=== Section Start ===

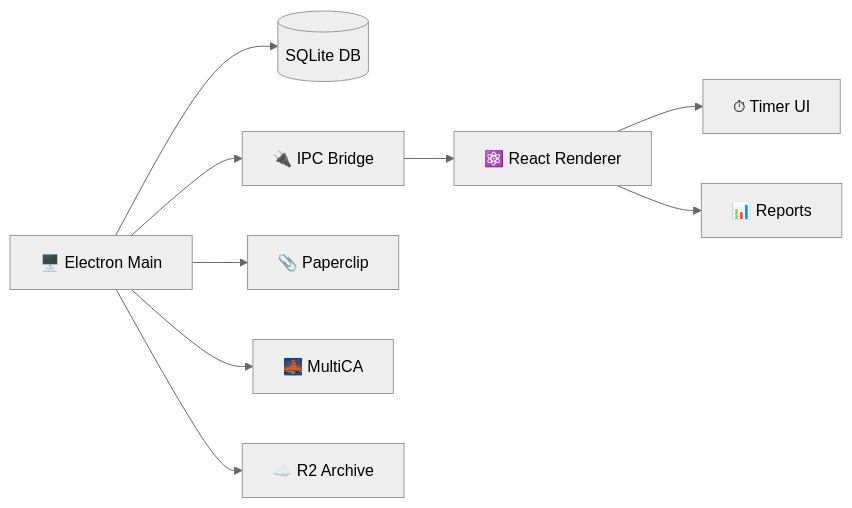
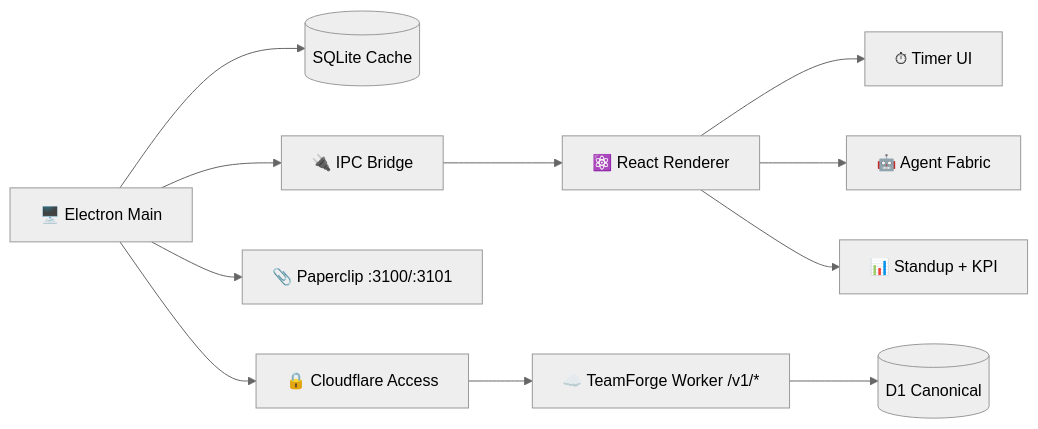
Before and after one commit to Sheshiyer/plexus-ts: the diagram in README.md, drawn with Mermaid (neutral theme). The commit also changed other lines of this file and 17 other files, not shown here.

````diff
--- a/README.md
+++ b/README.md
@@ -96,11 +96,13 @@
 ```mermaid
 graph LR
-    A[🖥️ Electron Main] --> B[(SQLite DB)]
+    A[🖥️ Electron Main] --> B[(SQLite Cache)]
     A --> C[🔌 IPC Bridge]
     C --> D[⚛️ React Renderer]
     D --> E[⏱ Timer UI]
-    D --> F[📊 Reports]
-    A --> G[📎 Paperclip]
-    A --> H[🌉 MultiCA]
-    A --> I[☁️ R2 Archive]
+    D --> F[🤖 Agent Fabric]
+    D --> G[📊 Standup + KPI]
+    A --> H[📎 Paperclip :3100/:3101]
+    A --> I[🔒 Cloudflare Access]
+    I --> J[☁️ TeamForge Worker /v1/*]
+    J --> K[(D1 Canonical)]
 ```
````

=== Section End ===
=== Section Start ===

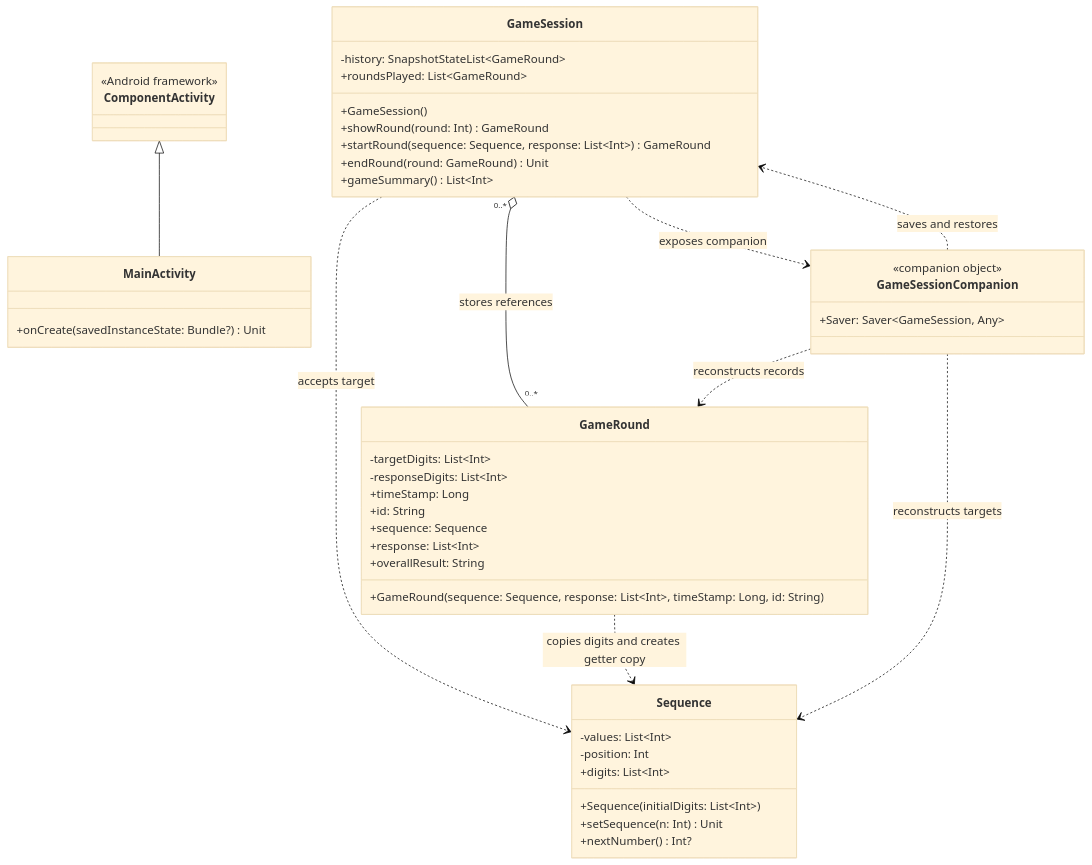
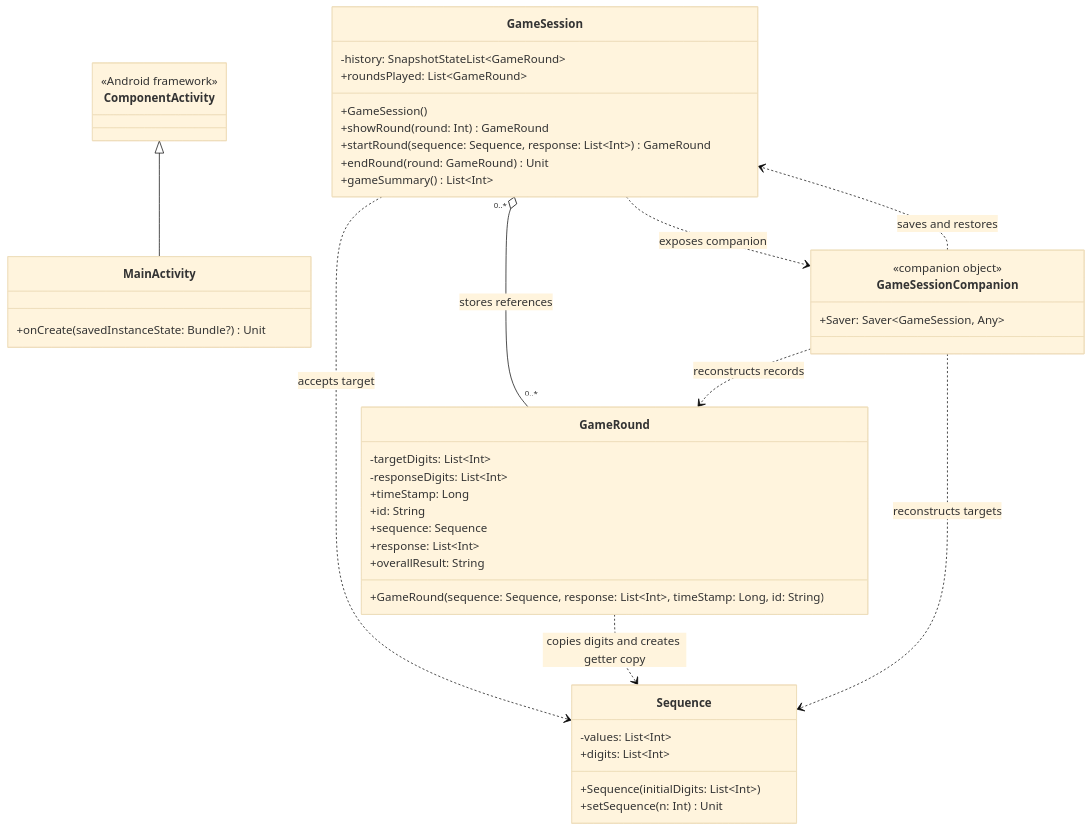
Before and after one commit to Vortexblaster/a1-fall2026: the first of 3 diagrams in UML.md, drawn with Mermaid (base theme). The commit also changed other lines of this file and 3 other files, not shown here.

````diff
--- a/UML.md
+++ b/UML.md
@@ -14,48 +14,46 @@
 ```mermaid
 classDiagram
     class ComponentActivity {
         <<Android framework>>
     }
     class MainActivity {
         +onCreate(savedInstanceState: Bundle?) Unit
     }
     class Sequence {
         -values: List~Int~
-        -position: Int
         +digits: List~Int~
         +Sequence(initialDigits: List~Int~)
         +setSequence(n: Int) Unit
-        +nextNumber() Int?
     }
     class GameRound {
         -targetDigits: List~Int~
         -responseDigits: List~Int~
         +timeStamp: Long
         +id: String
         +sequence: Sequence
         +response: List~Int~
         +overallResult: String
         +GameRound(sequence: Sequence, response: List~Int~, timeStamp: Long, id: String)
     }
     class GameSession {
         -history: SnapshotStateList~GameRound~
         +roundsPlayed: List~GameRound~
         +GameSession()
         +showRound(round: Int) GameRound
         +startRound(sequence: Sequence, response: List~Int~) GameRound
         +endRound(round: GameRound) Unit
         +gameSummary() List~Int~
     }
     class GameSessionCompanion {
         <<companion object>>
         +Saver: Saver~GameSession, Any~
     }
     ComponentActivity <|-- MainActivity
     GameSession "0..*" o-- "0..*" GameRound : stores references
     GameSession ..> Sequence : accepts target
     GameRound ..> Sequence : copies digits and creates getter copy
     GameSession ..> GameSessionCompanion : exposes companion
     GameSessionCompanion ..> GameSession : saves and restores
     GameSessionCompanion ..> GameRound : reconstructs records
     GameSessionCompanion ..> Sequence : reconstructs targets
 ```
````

=== Section End ===

**Problem statement:** From the data above, show each line that contains "README".

**Written solution:**
Before and after one commit to Sheshiyer/plexus-ts: the diagram in README.md, drawn with Mermaid (neutral theme). The commit also changed other lines of this file and 17 other files, not shown here.
--- a/README.md
+++ b/README.md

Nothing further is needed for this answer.